Dr No is my favourite James Bond book; not by much, but enough to make it superior even among a superior series. I honestly don’t know what it is about it that I like so much but for some reason everything about it seems to click perfectly in place. This was the first Bond book I ever came in contact with. One Christmas I received the audio book of Dr No read by Rufus Sewell. First a little background. At this point I was a huge fan of the James Bond films and Dr No ranked among my favourites. Secondly I adored Rufus Sewell for his brilliant work on Dr Sin (Note to self, write a “Why-I-Love-Dr-Sin” article). I spent a whole day blitzing out on the CD and I was hooked on James Bond novels from there on.
But it isn’t just because Dr No is my first Bond book that I love it so much. Oh no. It’s because everything in it is inspired writing with Fleming at his very best. The Jamaica setting is always his best place to write about the premise is brilliant, the description is beautiful but concise and the action comes thick and fast. Fleming manages to blend Literature with a capital “L” and the same much loved conventions of James Bond to create a thriller to beat all thrillers.
From the superb opening assassination scene which I have eternally attempted to reproduce in my own writing to the final brutal “assault course of death” which Bond must defeat this is a thriller without match. Honey Ryder, the girl, is surely described as the hottest of all Bond girls and the fact that she parades around in nothing more and sometimes slightly less than a bikini makes her especially alluring.
Above I mentioned the setting.
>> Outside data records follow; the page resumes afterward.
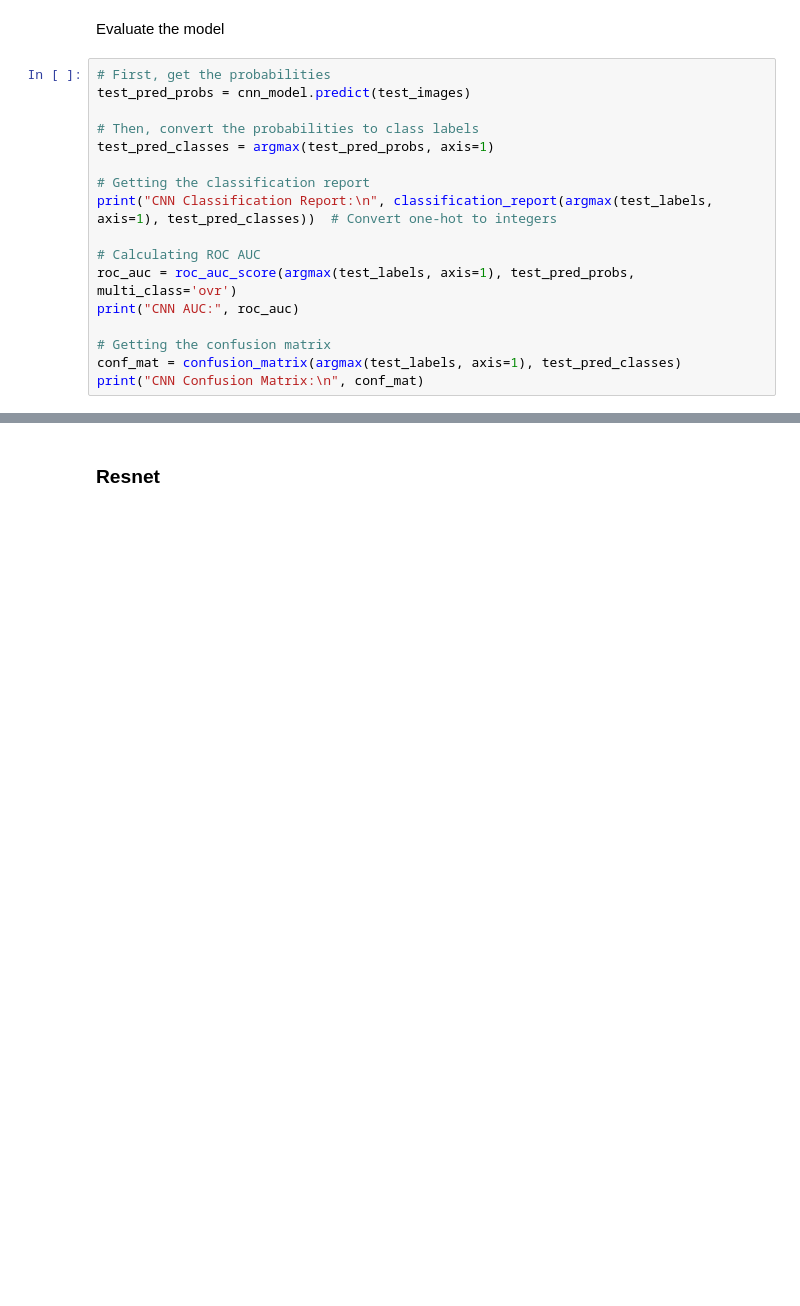
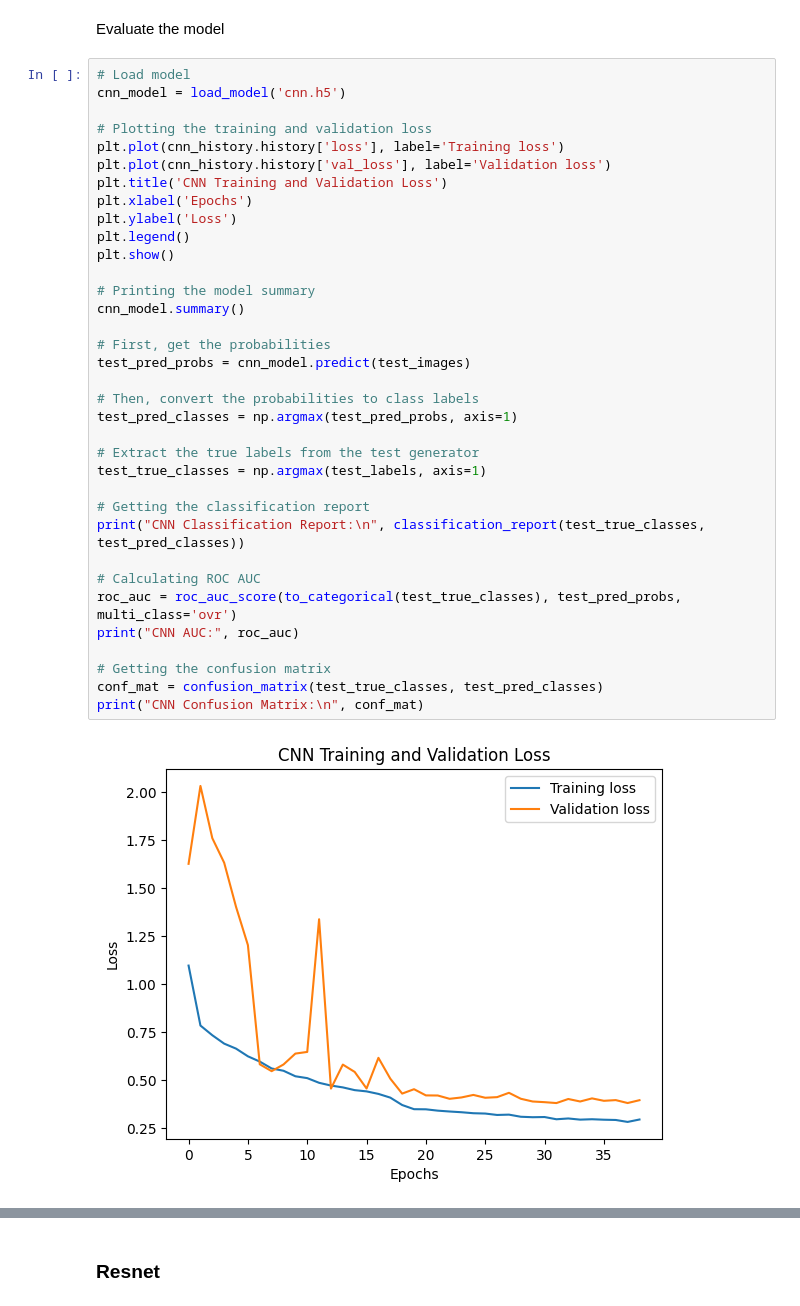
Before and after one commit to ffyycc/deep-learning-mosaic, a Jupyter notebook: image_classification.ipynb, the cells around one changed output, grey strips where cells are left out. Cells and saved outputs as stored; diff of their text form; blank space fills up the shorter version.

Commit message:
update classification model

```diff
--- a/image_classification.ipynb
+++ b/image_classification.ipynb
@@ -146,20 +289,39 @@ Epoch 50/50
 # %% [markdown]
 Evaluate the model
 # %%
+# Load model
+cnn_model = load_model('cnn.h5')
+
+# Plotting the training and validation loss
+plt.plot(cnn_history.history['loss'], label='Training loss')
+plt.plot(cnn_history.history['val_loss'], label='Validation loss')
+plt.title('CNN Training and Validation Loss')
+plt.xlabel('Epochs')
+plt.ylabel('Loss')
+plt.legend()
+plt.show()
+
+# Printing the model summary
+cnn_model.summary()
+
 # First, get the probabilities
 test_pred_probs = cnn_model.predict(test_images)
 
 # Then, convert the probabilities to class labels
-test_pred_classes = argmax(test_pred_probs, axis=1)
+test_pred_classes = np.argmax(test_pred_probs, axis=1)
+
+# Extract the true labels from the test generator
+test_true_classes = np.argmax(test_labels, axis=1)
 
 # Getting the classification report
-print("CNN Classification Report:\n", classification_report(argmax(test_labels, axis=1), test_pred_classes))  # Convert one-hot to integers
+print("CNN Classification Report:\n", classification_report(test_true_classes, test_pred_classes))
 
 # Calculating ROC AUC
-roc_auc = roc_auc_score(argmax(test_labels, axis=1), test_pred_probs, multi_class='ovr')
+roc_auc = roc_auc_score(to_categorical(test_true_classes), test_pred_probs, multi_class='ovr')
 print("CNN AUC:", roc_auc)
 
 # Getting the confusion matrix
-conf_mat = confusion_matrix(argmax(test_labels, axis=1), test_pred_classes)
+conf_mat = confusion_matrix(test_true_classes, test_pred_classes)
 print("CNN Confusion Matrix:\n", conf_mat)
 # %% [output]
+[figure, added]
```
Also changed, not shown: parts of 33 cells of this notebook.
Fleming might as well have been a native of Jamaica as he lived there for many years on and off and knew the place like the back of his hand. In Dr No we get the best feeling of Jamaica in any Bond book and after reading Dr No you can almost claim to have visited such is the local detail shown in this book.
The plot is much the same as the film’s. The idea is that a villainous Chino-German mastermind attempts to sabotage the American missile program from his Jamaican island base. Bond is dragged into it while completing a supposedly “soft” mission investigating the disappearance of MI6 operative Strangeways.
The titular Dr No is a fascinating, viciously evil villain with the best backstory of the series. A Chino-German criminal who made his fortune by embezzling money from the Tong crime syndicates, No had his arms chopped off and his left chest (his heart is on the right) stabbed by the vengeful members of the Tong. Rather than, like a normal person, getting a fully functional pair of prosthetic limbs he instead decided to place powerful steel pincers on his arms capable of crushing metal.
The villainous Dr No is also a sort of perverted scientist obsessed with pain. He wishes to continue his studies by placing Bond in a lethal assault course on his island kingdom of Crab Key. This features all manner of horrors including flames, spiders and a giant octopus. I’m still amazed the film makers chose to not include what is, for me, one of the best plotted and written sequences in any Bond book. The villain’s death at the hands of Bond and a crane full of bird faeces is a step more disgusting even than the character’s death in irradiated water in the film version. You always can tell whether a villain is well written or not when you get the unique balance of admiring his skill and ingenuity but also cheering when he dies. Both of which occurred when I listened to Dr No.
A final note must be made on the superior quality of Rufus Sewell’s expert reading of the book. With skill and talent he brings to life the understated quality of Fleming’s work brilliantly and delivers the action to pulse pounding perfection.
You’ve probably noticed that I’ve placed an In Her Majesty’s name article up here today as well. Hopefully this’ll make up for the three (or is it four?) week hiatus. I don’t think this will happen again but what can I say, the perfect storm of long holidays and computer failure.
This is Frontline Armchair singing off.